#### YOUR TASK:
Say how many lines below hold the word "bottom"; give the number by itself.

#### PROVIDED MATERIAL:
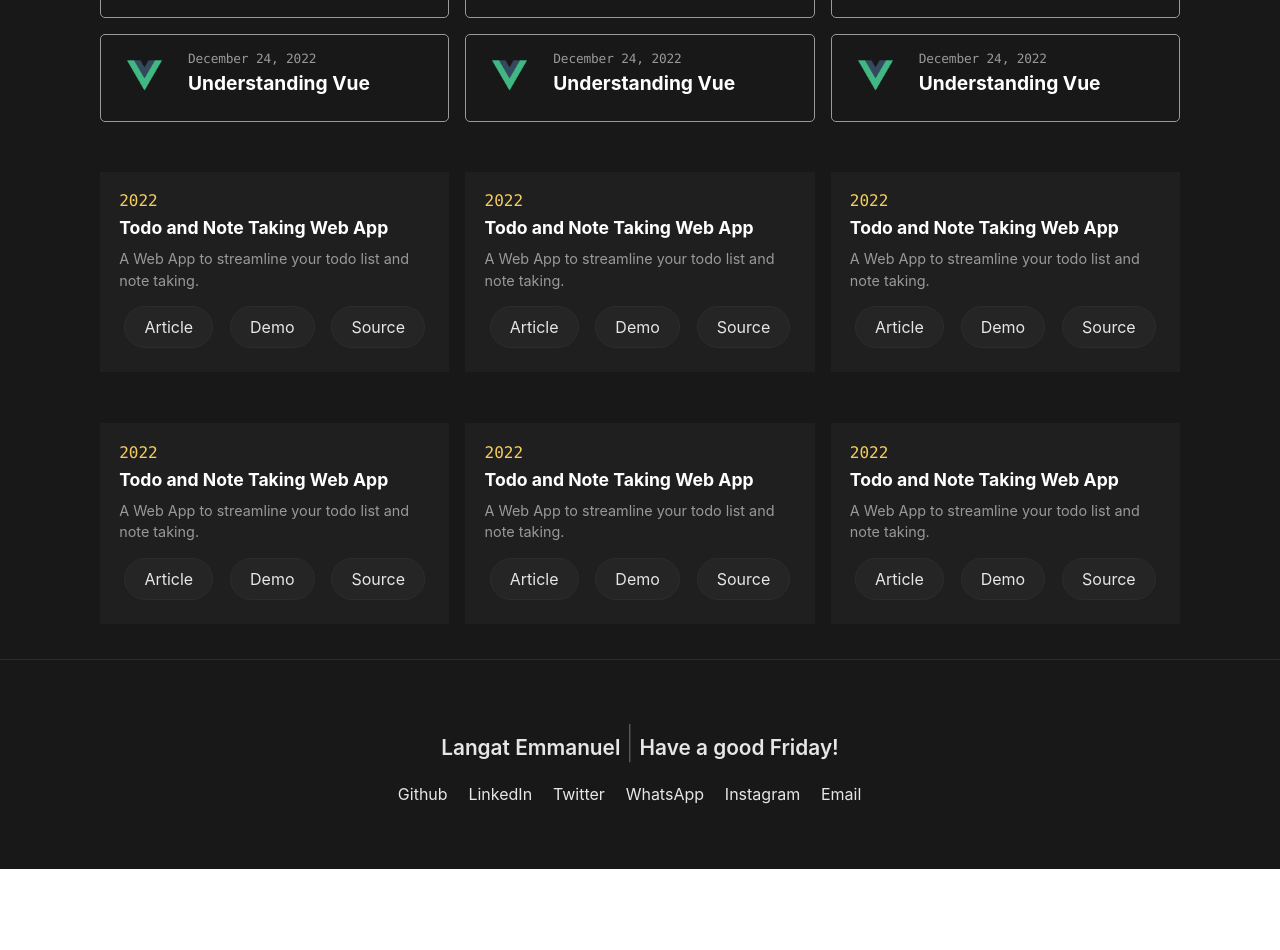
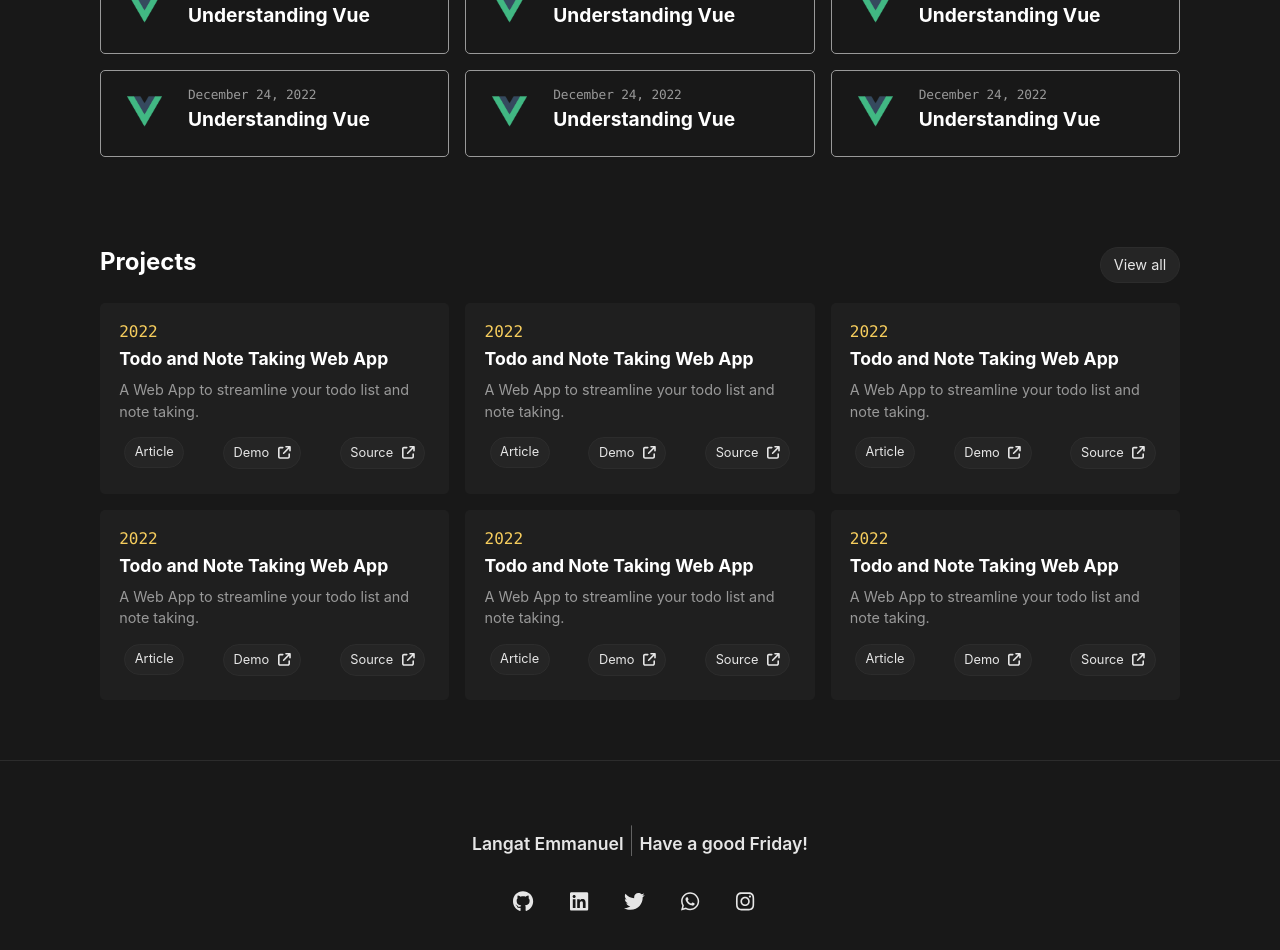
Before and after one commit to Manuel-kl/Manuel-portfolio, a Vue app: page / in a window 1280 px wide. Shown: the part 860-1810 px from the top of the page. Before the commit the page ends 1729 px from the top, so only its background shows below. Built offline with nearby package versions, Linux system fonts and the light colour scheme.

Commit message:
Added Footer and fix some issues in home component

```diff
--- a/package.json
+++ b/package.json
@@ -7,6 +7,11 @@
     "build": "vue-cli-service build"
   },
   "dependencies": {
+    "@fortawesome/fontawesome-svg-core": "^6.2.1",
+    "@fortawesome/free-brands-svg-icons": "^6.2.1",
+    "@fortawesome/free-regular-svg-icons": "^6.2.1",
+    "@fortawesome/free-solid-svg-icons": "^6.2.1",
+    "@fortawesome/vue-fontawesome": "^3.0.2",
     "core-js": "^3.8.3",
     "vue": "^3.2.13",
     "vue-router": "^4.0.3",
--- a/src/App.vue
+++ b/src/App.vue
@@ -1,5 +1,5 @@
-<template>
-    <nav id="app"></nav>
+<template id="app">
+    <nav ></nav>
     <router-view />
 </template>
 
@@ -84,6 +84,11 @@
 * {
     padding: 0;
     margin: 0;
+
+}
+#app{
+
+
 }
 
 :root {
--- a/src/components/FooterComponent.vue
+++ b/src/components/FooterComponent.vue
@@ -4,12 +4,12 @@
       <h3>Langat Emmanuel <span>|</span> Have a good {{ dayOfWeek }}!</h3>
     </div>
     <div class="contact-links">
-      <a href="#" onclick="event.preventDefault()">Github</a>
-      <a href="#" onclick="event.preventDefault()">LinkedIn</a>
-      <a href="#" onclick="event.preventDefault()">Twitter</a>
-      <a href="#" onclick="event.preventDefault()">WhatsApp</a>
-      <a href="#" onclick="event.preventDefault()">Instagram</a>
-      <a href="#" onclick="event.preventDefault()">Email</a>
+      <a href="https://github.com/Manuel-kl" target="_blank"><font-awesome-icon icon="fa-brands fa-github" class="fa-icon"/></a>
+      <a href="https://linkedin.com/in/elangat" target="_blank"><font-awesome-icon icon="fa-brands fa-linkedin" class="fa-icon"/></a>
+      <a href="https://twitter.com/Manuelkl_" target="_blank"><font-awesome-icon icon="fa-brands fa-twitter" class="fa-icon"/></a>
+      <a href="https://wa.me/+254743520021/?text=Hello%20Emmanuel..." target="_blank"><font-awesome-icon icon="fa-brands fa-whatsapp" class="fa-icon"/></a>
+      <a href="https://www.instagram.com/manuel_k_l_/" target="_blank"><font-awesome-icon icon="fa-brands fa-instagram" class="fa-icon"/></a>
+      <a href="mailto:mannuehkipkirui@gmail.com" target="_blank"><font-awesome-icon icon="fa-regular fa-envelope" class="fa-icon"/></a>
     </div>
   </div>
 </template>
@@ -42,25 +42,32 @@ export default {
   color: var(--font-color-base);
 }
 .footer .greetings h3 {
-  font-size: 1.3rem;
+  font-size: 1.1rem;
   font-family: var(--font-family-base);
   font-weight: 600;
 }
 .footer .greetings span {
   color: var(--font-color-muted);
-  font-size: 2rem;
+  font-size: 1.6rem;
   font-weight: 100;
 }
 
 .footer a {
   text-decoration: none;
   color: var(--font-color-base);
-  padding-right: 1.3rem;
-  font-family: var(--font-family-base);
-  font-size: 1rem;
+  margin-right: .4rem;
 }
-.footer a:hover {
-  text-decoration: underline;
-  text-decoration-thickness: 2px;
+.footer .fa-icon {
+  font-size: 1.3rem;
+padding: 15px;
+
+
 }
+.footer .fa-icon:hover {
+background-color: var(--button-background-color);
+padding:15px;
+transition: all .7s ease-in-out;
+border-radius: 50%;
+}
+
 </style>
--- a/src/components/HomeComponent.vue
+++ b/src/components/HomeComponent.vue
@@ -27,6 +27,12 @@
       <div>
         <img src="../assets/web-development.png" alt="An image of a computer" />
       </div>
+    </section>
+    <section class="projects-blogs">
+      <h2>Blogs</h2>
+      <a href="#" onclick="event.preventDefault()">
+        <button>View all</button></a
+      >
     </section>
     <section class="blog-lists">
       <div class="blog-list">
@@ -129,11 +135,16 @@
         </div>
       </div>
     </section>
+    <section class="projects-blogs">
+      <h2>Projects</h2>
+      <a href="#" onclick="event.preventDefault()">
+        <button>View all</button></a
+      >
+    </section>
     <section class="projects-lists">
       <div class="projects">
         <div class="star">
           <time>2022</time>
-
         </div>
         <div class="pro-title">
           <a href="#" onclick="event.preventDefault()">
@@ -142,15 +153,18 @@
           <p>A Web App to streamline your todo list and note taking.</p>
         </div>
         <div class="links">
-          <a href="#" onclick="event.preventDefault()"><button>Article</button></a>
-          <a href="#" onclick="event.preventDefault()"><button>Demo</button></a>
-          <a href="#" onclick="event.preventDefault()"><button>Source</button></a>
+          <a href="#" onclick="event.preventDefault()"
+            ><button>Article</button></a
+          >
+          <a href="#" onclick="event.preventDefault()"><button>Demo <font-awesome-icon icon="fa-solid fa-arrow-up-right-from-square" class="fa-link" /></button></a>
+          <a href="#" onclick="event.preventDefault()"
+            ><button>Source <font-awesome-icon icon="fa-solid fa-arrow-up-right-from-square" class="fa-link" /></button></a
+          >
         </div>
       </div>
       <div class="projects">
         <div class="star">
           <time>2022</time>
-
         </div>
         <div class="pro-title">
           <a href="#" onclick="event.preventDefault()">
@@ -159,15 +173,18 @@
           <p>A Web App to streamline your todo list and note taking.</p>
         </div>
         <div class="links">
-          <a href="#" onclick="event.preventDefault()"><button>Article</button></a>
-          <a href="#" onclick="event.preventDefault()"><button>Demo</button></a>
-          <a href="#" onclick="event.preventDefault()"><button>Source</button></a>
+          <a href="#" onclick="event.preventDefault()"
+            ><button>Article</button></a
+          >
+          <a href="#" onclick="event.preventDefault()"><button>Demo <font-awesome-icon icon="fa-solid fa-arrow-up-right-from-square" class="fa-link" /></button></a>
+          <a href="#" onclick="event.preventDefault()"
+            ><button>Source <font-awesome-icon icon="fa-solid fa-arrow-up-right-from-square" class="fa-link" /></button></a
+          >
         </div>
       </div>
       <div class="projects">
         <div class="star">
           <time>2022</time>
-
         </div>
         <div class="pro-title">
           <a href="#" onclick="event.preventDefault()">
@@ -176,15 +193,18 @@
           <p>A Web App to streamline your todo list and note taking.</p>
         </div>
         <div class="links">
-          <a href="#" onclick="event.preventDefault()"><button>Article</button></a>
-          <a href="#" onclick="event.preventDefault()"><button>Demo</button></a>
-          <a href="#" onclick="event.preventDefault()"><button>Source</button></a>
+          <a href="#" onclick="event.preventDefault()"
+            ><button>Article</button></a
+          >
+          <a href="#" onclick="event.preventDefault()"><button>Demo <font-awesome-icon icon="fa-solid fa-arrow-up-right-from-square" class="fa-link" /></button></a>
+          <a href="#" onclick="event.preventDefault()"
+            ><button>Source <font-awesome-icon icon="fa-solid fa-arrow-up-right-from-square" class="fa-link" /></button></a
+          >
         </div>
       </div>
       <div class="projects">
         <div class="star">
           <time>2022</time>
-
         </div>
         <div class="pro-title">
           <a href="#" onclick="event.preventDefault()">
@@ -193,15 +213,18 @@
           <p>A Web App to streamline your todo list and note taking.</p>
         </div>
         <div class="links">
-          <a href="#" onclick="event.preventDefault()"><button>Article</button></a>
-          <a href="#" onclick="event.preventDefault()"><button>Demo</button></a>
-          <a href="#" onclick="event.preventDefault()"><button>Source</button></a>
+          <a href="#" onclick="event.preventDefault()"
+            ><button>Article</button></a
+          >
+          <a href="#" onclick="event.preventDefault()"><button>Demo <font-awesome-icon icon="fa-solid fa-arrow-up-right-from-square" class="fa-link" /></button></a>
+          <a href="#" onclick="event.preventDefault()"
+            ><button>Source <font-awesome-icon icon="fa-solid fa-arrow-up-right-from-square" class="fa-link" /></button></a
+          >
         </div>
       </div>
       <div class="projects">
         <div class="star">
           <time>2022</time>
-
         </div>
         <div class="pro-title">
           <a href="#" onclick="event.preventDefault()">
@@ -210,15 +233,18 @@
           <p>A Web App to streamline your todo list and note taking.</p>
         </div>
         <div class="links">
-          <a href="#" onclick="event.preventDefault()"><button>Article</button></a>
-          <a href="#" onclick="event.preventDefault()"><button>Demo</button></a>
-          <a href="#" onclick="event.preventDefault()"><button>Source</button></a>
+          <a href="#" onclick="event.preventDefault()"
+            ><button>Article</button></a
+          >
+          <a href="#" onclick="event.preventDefault()"><button>Demo <font-awesome-icon icon="fa-solid fa-arrow-up-right-from-square" class="fa-link" /></button></a>
+          <a href="#" onclick="event.preventDefault()"
+            ><button>Source <font-awesome-icon icon="fa-solid fa-arrow-up-right-from-square" class="fa-link" /></button></a
+          >
         </div>
       </div>
       <div class="projects">
         <div class="star">
           <time>2022</time>
-
         </div>
         <div class="pro-title">
           <a href="#" onclick="event.preventDefault()">
@@ -227,19 +253,23 @@
           <p>A Web App to streamline your todo list and note taking.</p>
         </div>
         <div class="links">
-          <a href="#" onclick="event.preventDefault()"><button>Article</button></a>
-          <a href="#" onclick="event.preventDefault()"><button>Demo</button></a>
-          <a href="#" onclick="event.preventDefault()"><button>Source</button></a>
+          <a href="#" onclick="event.preventDefault()"
+            ><button>Article</button></a
+          >
+          <a href="#" onclick="event.preventDefault()"><button>Demo <font-awesome-icon icon="fa-solid fa-arrow-up-right-from-square" class="fa-link" /></button></a>
+          <a href="#" onclick="event.preventDefault()"
+            ><button>Source <font-awesome-icon icon="fa-solid fa-arrow-up-right-from-square" class="fa-link" /></button></a
+          >
         </div>
       </div>
     </section>
-    <footer-component/>
+    <footer-component />
   </div>
 </template>
 <script>
-import FooterComponent from './FooterComponent.vue';
+import FooterComponent from "./FooterComponent.vue";
 export default {
-  components: {FooterComponent},
+  components: { FooterComponent },
   props: {},
   data() {
     return {};
@@ -262,6 +292,7 @@ export default {
   flex-direction: row;
   justify-content: space-between;
   margin: 0 100px;
+  align-items: center;
 }
 
 .description .intro {
@@ -289,7 +320,7 @@ export default {
   grid-template-columns: repeat(3, 1fr);
   margin: 0 100px;
   gap: 1rem;
-  padding-top: 50px;
+  padding-bottom: 60px;
 }
 
 .blog-list img {
@@ -305,7 +336,7 @@ export default {
   padding: 1rem;
   gap: 1rem;
   border-radius: 5px;
-  max-width: 320px;
+  /* max-width: 320px; */
 }
 
 .blog-list p {
@@ -338,8 +369,7 @@ export default {
   flex-direction: column;
   background-color: var(--card-background-color);
   padding: 1.2rem;
-  margin-bottom: 35px;
-
+  border-radius: 5px;
 }
 
 .projects .star {
@@ -347,7 +377,6 @@ export default {
   align-items: center;
   padding-bottom: 7px;
 }
-
 
 .projects .star time {
   color: var(--star);
@@ -367,35 +396,66 @@ export default {
   font-family: var(--font-family-base);
 
 }
-.projects .pro-title p{
+.projects .pro-title p {
   padding: 10px 0;
   color: var(--font-color-muted);
-    font-family:var(--font-family-base) ;
+  font-family: var(--font-family-base);
   line-height: 1.5;
-    font-size: .9rem;;
+  font-size: 0.9rem;
 }
-.projects .links{
+.projects .links {
   display: flex;
   flex-direction: row;
   justify-content: space-between;
   padding: 5px;
-}.projects .links a{
+}
+.projects .links a {
   text-decoration: none;
 
-
 }
-.projects .links a button{
+.projects .links a .fa-link{
+  padding-left: 5px;
+}
+.projects .links a button {
   color: var(--font-color-base);
   background-color: var(--button-background-color);
   line-height: 1;
   border: 1px solid var(--border-color);
-    padding: 0.75rem 1.2rem;
+  padding: 0.5rem 0.6rem;
   border-radius: 24px;
-    font-size: 1rem;
+  font-size: 0.8rem;
   font-family: var(--font-family-base);
   cursor: pointer;
 }
-.projects .links a button:hover{
+.projects-blogs {
+  display: flex;
+  flex-direction: row;
+  margin: 30px 100px 20px 100px;
+  justify-content: space-between;
+}
+.projects-blogs h2 {
+  color: var(--font-color-heading);
+  font-family: var(--font-family-base);
+  border-bottom: 1px solid var(--background-color);
+  padding-bottom: 3px;
+}
+.projects-blogs h2:hover {
+  border-bottom: 1px solid var(--font-color-muted);
+  padding-bottom: 3px;
+}
+.projects-blogs button {
+  color: var(--font-color-base);
+  background-color: var(--button-background-color);
+  line-height: 1;
+  border: 1px solid var(--border-color);
+  padding: 0.6rem 0.8rem;
+  border-radius: 24px;
+  font-size: 0.9rem;
+  font-family: var(--font-family-base);
+  cursor: pointer;
+}
+.projects .links a button:hover,
+.projects-blogs button:hover {
   border: 1px solid var(--font-color-muted);
 }
 </style>
```
Also changed, not shown: src/main.js (+11 -1 lines), 1 other file (tests, documents, lock files or other folders). Lines whose indentation alone changed are shown as unchanged.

#### ANSWER TO THIS PROBLEM:
7